TASK INSTRUCTIONS: Check every line of the data below for the word "other". Copy the ones that have it.

━━━━━ EXERCISE INPUTS ━━━━━

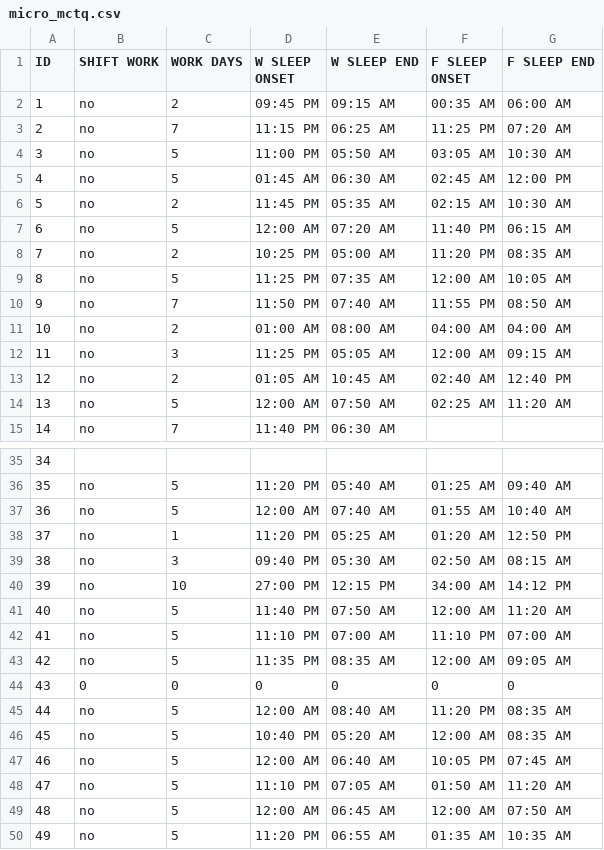
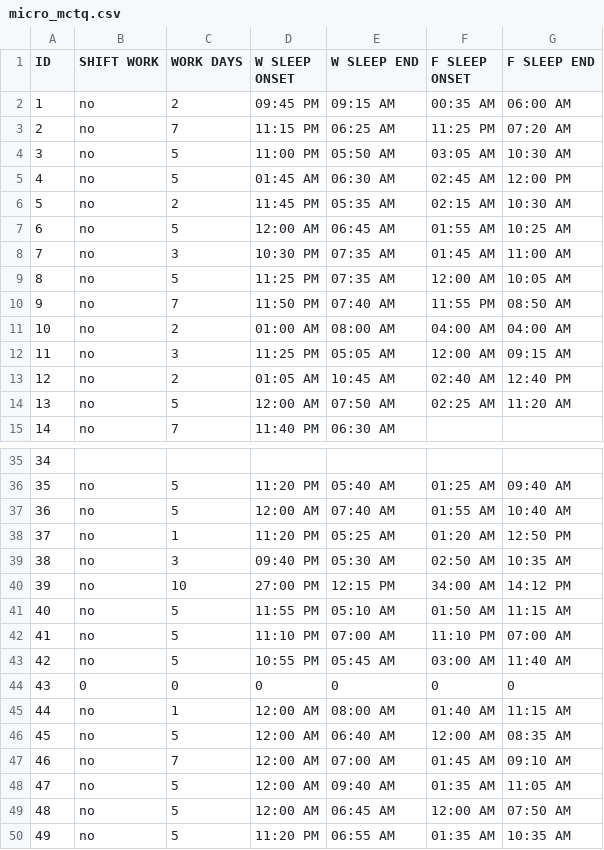
Before and after one commit to ropensci/mctq, a CSV file: inst/extdata/micro_mctq.csv, drawn as a sheet; only a part is shown, gaps mark what is left out.

```diff
--- a/inst/extdata/micro_mctq.csv
+++ b/inst/extdata/micro_mctq.csv
@@ -6,4 +6,4 @@ ID,SHIFT WORK,WORK DAYS,W SLEEP ONSET,W SLEEP END,F SLEEP ONSET,F SLEEP END
 5,no,2,11:45 PM,05:35 AM,02:15 AM,10:30 AM
-6,no,5,12:00 AM,07:20 AM,11:40 PM,06:15 AM
-7,no,2,10:25 PM,05:00 AM,11:20 PM,08:35 AM
+6,no,5,12:00 AM,06:45 AM,01:55 AM,10:25 AM
+7,no,3,10:30 PM,07:35 AM,01:45 AM,11:00 AM
 8,no,5,11:25 PM,07:35 AM,12:00 AM,10:05 AM
@@ -38,12 +38,12 @@ ID,SHIFT WORK,WORK DAYS,W SLEEP ONSET,W SLEEP END,F SLEEP ONSET,F SLEEP END
 37,no,1,11:20 PM,05:25 AM,01:20 AM,12:50 PM
-38,no,3,09:40 PM,05:30 AM,02:50 AM,08:15 AM
+38,no,3,09:40 PM,05:30 AM,02:50 AM,10:35 AM
 39,no,10,27:00 PM,12:15 PM,34:00 AM,14:12 PM
-40,no,5,11:40 PM,07:50 AM,12:00 AM,11:20 AM
+40,no,5,11:55 PM,05:10 AM,01:50 AM,11:15 AM
 41,no,5,11:10 PM,07:00 AM,11:10 PM,07:00 AM
-42,no,5,11:35 PM,08:35 AM,12:00 AM,09:05 AM
+42,no,5,10:55 PM,05:45 AM,03:00 AM,11:40 AM
 43,0,0,0,0,0,0
-44,no,5,12:00 AM,08:40 AM,11:20 PM,08:35 AM
-45,no,5,10:40 PM,05:20 AM,12:00 AM,08:35 AM
-46,no,5,12:00 AM,06:40 AM,10:05 PM,07:45 AM
-47,no,5,11:10 PM,07:05 AM,01:50 AM,11:20 AM
+44,no,1,12:00 AM,08:00 AM,01:40 AM,11:15 AM
+45,no,5,12:00 AM,06:40 AM,12:00 AM,08:35 AM
+46,no,7,12:00 AM,07:00 AM,01:45 AM,09:10 AM
+47,no,5,12:00 AM,09:40 AM,01:35 AM,11:05 AM
 48,no,5,12:00 AM,06:45 AM,12:00 AM,07:50 AM
```
Also changed, not shown: inst/extdata/std_mctq.csv, 23 other files.
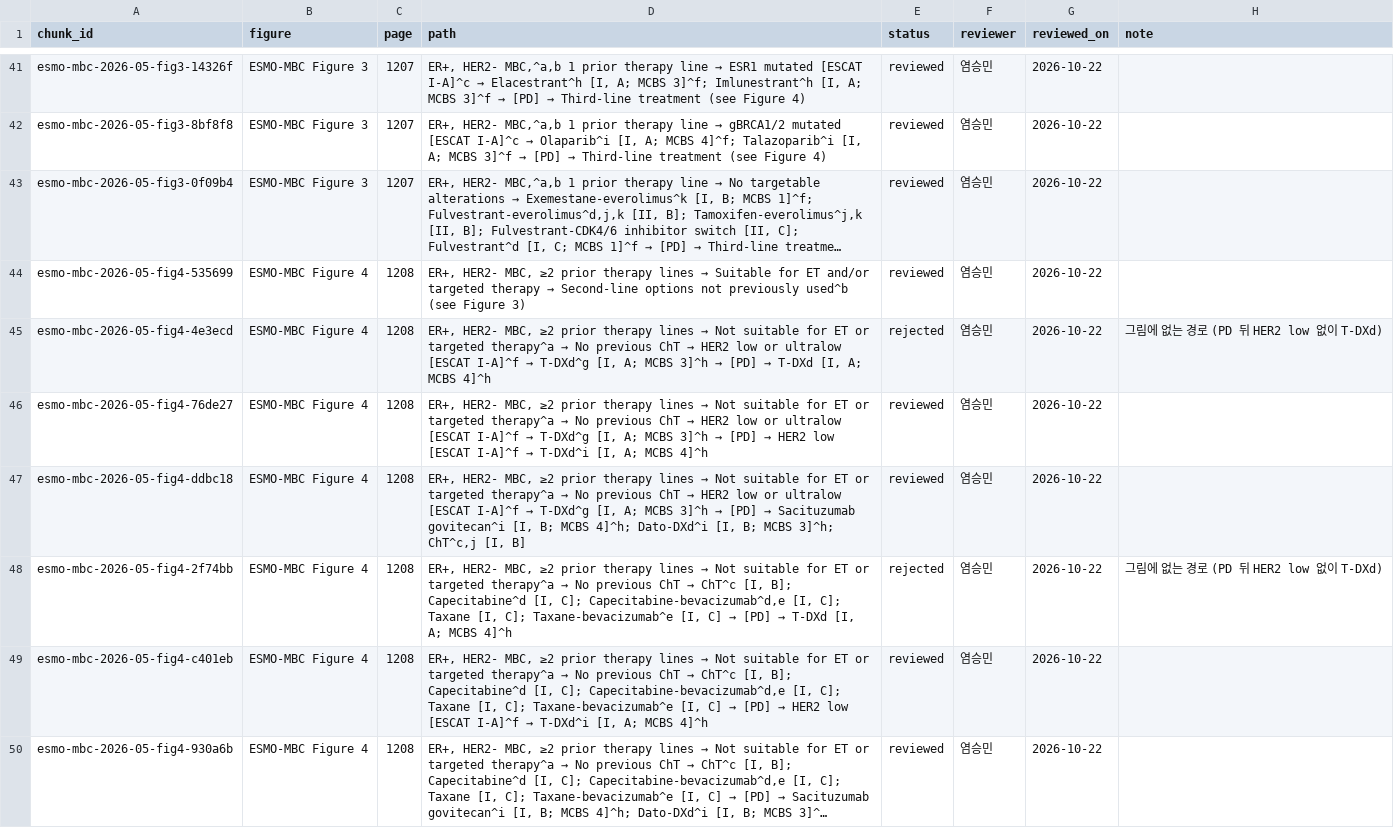
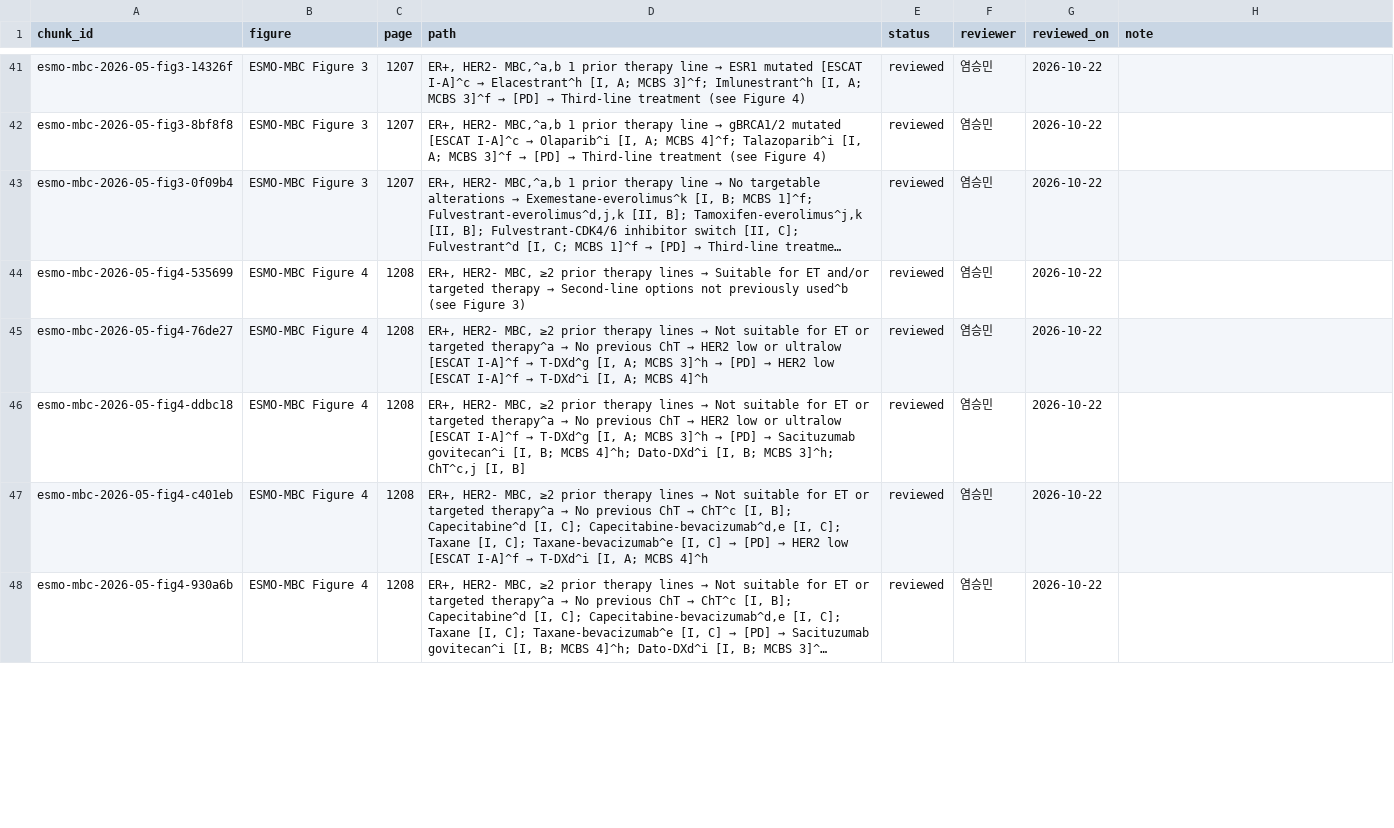
Before and after one commit to Br-CDSS-Konyang-University-bootcamp/prescription_model_breast_cancer, a CSV file: data/chunks/esmo_algorithm_review.csv, drawn as a sheet; only a part is shown, gaps mark what is left out; long unchanged cells end in …; the diff covers the shown part only; the diff names each change by its address in the sheet, - before the commit and + after, or states it on an @@ line.

```diff
--- a/data/chunks/esmo_algorithm_review.csv
+++ b/data/chunks/esmo_algorithm_review.csv
-row 45: esmo-mbc-2026-05-fig4-4e3ecd | ESMO-MBC Figure 4 | 1208 | ER+, HER2- MBC, ≥2 prior therapy lines → Not suitable for ET or targeted therapy^a → No previous ChT → HER2 low or ultralow [ESCAT I-A]^f → T-DXd^g [I, A; MCBS 3]^h → [PD] → T-DXd [I, A; MCBS 4]^h | rejected | 염승민 | 2026-10-22 | 그림에 없는 경로 (PD 뒤 HER2 low 없이 T-DXd)
-row 48: esmo-mbc-2026-05-fig4-2f74bb | ESMO-MBC Figure 4 | 1208 | ER+, HER2- MBC, ≥2 prior therapy lines → Not suitable for ET or targeted therapy^a → No previous ChT → ChT^c [I, B]; Capecitabine^d [I, C]; Capecitabine-bevacizumab^d,e [I, C]; Taxane [I, C]; Taxane-bevacizumab^e [I, C] → [PD] → T-DXd [I, A; MCBS 4]^h | rejected | 염승민 | 2026-10-22 | 그림에 없는 경로 (PD 뒤 HER2 low 없이 T-DXd)
```
Also changed, not shown: 2 removed rows and 10 edited cells elsewhere in this file, 1 other file.
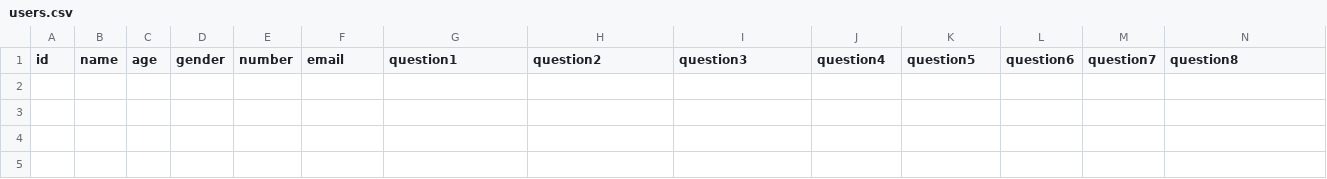
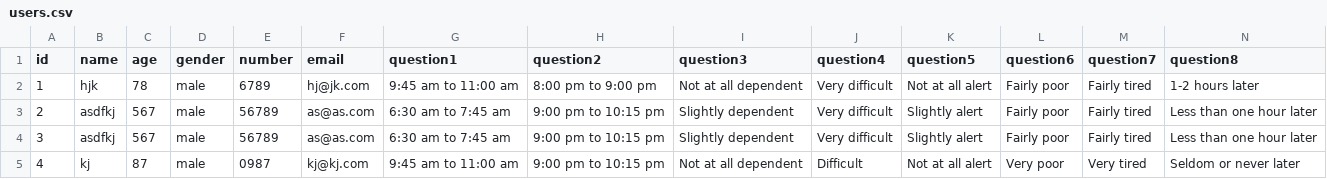
Before and after one commit to syamkarni/SleepSurvey, a CSV file: users.csv, drawn as a sheet; only a part is shown; rows hold the shown columns only; the diff names each change by its address in the sheet, - before the commit and + after, or states it on an @@ line.

```diff
--- a/users.csv
+++ b/users.csv
+row 2: 1 | hjk | 78 | male | 6789 | hj@jk.com | 9:45 am to 11:00 am | 8:00 pm to 9:00 pm | Not at all dependent | Very difficult | Not at all alert | Fairly poor | Fairly tired | 1-2 hours later
+row 3: 2 | asdfkj | 567 | male | 56789 | as@as.com | 6:30 am to 7:45 am | 9:00 pm to 10:15 pm | Slightly dependent | Very difficult | Slightly alert | Fairly poor | Fairly tired | Less than one hour later
+row 4: 3 | asdfkj | 567 | male | 56789 | as@as.com | 6:30 am to 7:45 am | 9:00 pm to 10:15 pm | Slightly dependent | Very difficult | Slightly alert | Fairly poor | Fairly tired | Less than one hour later
+row 5: 4 | kj | 87 | male | 0987 | kj@kj.com | 9:45 am to 11:00 am | 9:00 pm to 10:15 pm | Not at all dependent | Difficult | Not at all alert | Very poor | Very tired | Seldom or never later
```
Also changed, not shown: 6 other files.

━━━━━

YOUR RESPONSE:
Also changed, not shown: inst/extdata/std_mctq.csv, 23 other files.
Also changed, not shown: 2 removed rows and 10 edited cells elsewhere in this file, 1 other file.
Also changed, not shown: 6 other files.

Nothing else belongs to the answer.